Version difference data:

►

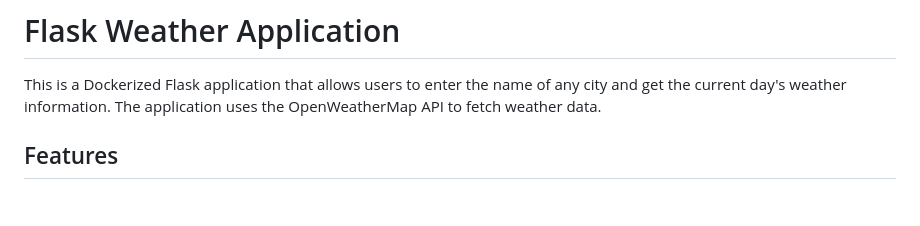
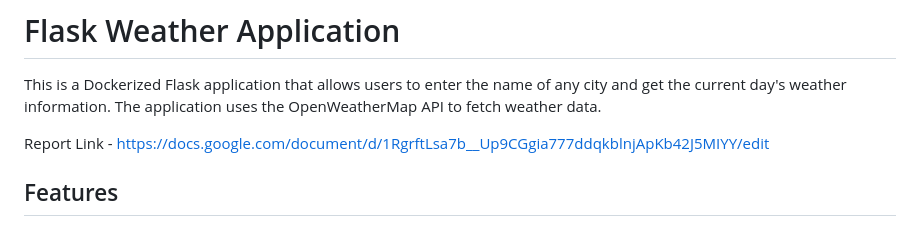
Before and after one commit to shahchayan9/Flask-based-Weather-App, a Markdown page: README.md, the part around the change. GitHub-like rendering; blank space fills up the shorter version.

```diff
--- a/README.md
+++ b/README.md
@@ -1,6 +1,8 @@
 # Flask Weather Application
 
 This is a Dockerized Flask application that allows users to enter the name of any city and get the current day's weather information. The application uses the OpenWeatherMap API to fetch weather data.
+
+Report Link - https://docs.google.com/document/d/1RgrftLsa7b__Up9CGgia777ddqkblnjApKb42J5MIYY/edit
 
 ## Features
 
```
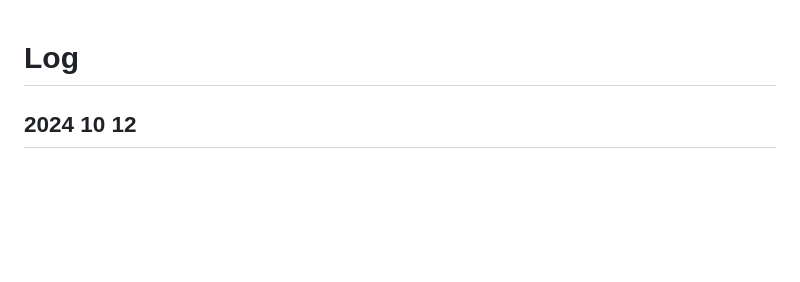
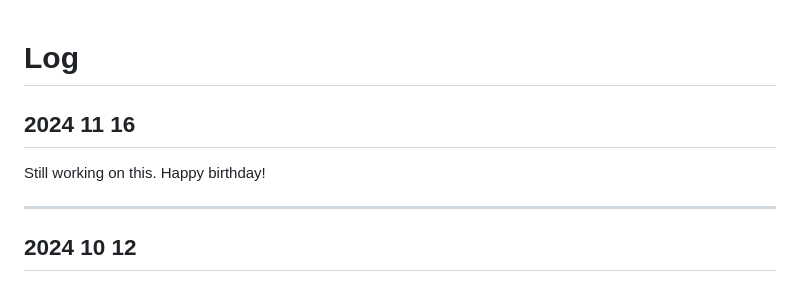
Before and after one commit to WebDevJasonCameron/TheWizardsBag_Java_Version_Archiving, a Markdown page: notes/log.md, the part around the change. GitHub-like rendering; blank space fills up the shorter version.

Commit message:
cont work

```diff
--- a/notes/log.md
+++ b/notes/log.md
@@ -1,4 +1,10 @@
 # Log
+
+## 2024 11 16
+
+Still working on this.  Happy birthday!
+
+---
 
 ## 2024 10 12
 
```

◄

# ACTIVITY
What lines in the data above carry "Flask"? Return them all.

# YOUR RESPONSE
Before and after one commit to shahchayan9/Flask-based-Weather-App, a Markdown page: README.md, the part around the change. GitHub-like rendering; blank space fills up the shorter version.
 # Flask Weather Application
 This is a Dockerized Flask application that allows users to enter the name of any city and get the current day's weather information. The application uses the OpenWeatherMap API to fetch weather data.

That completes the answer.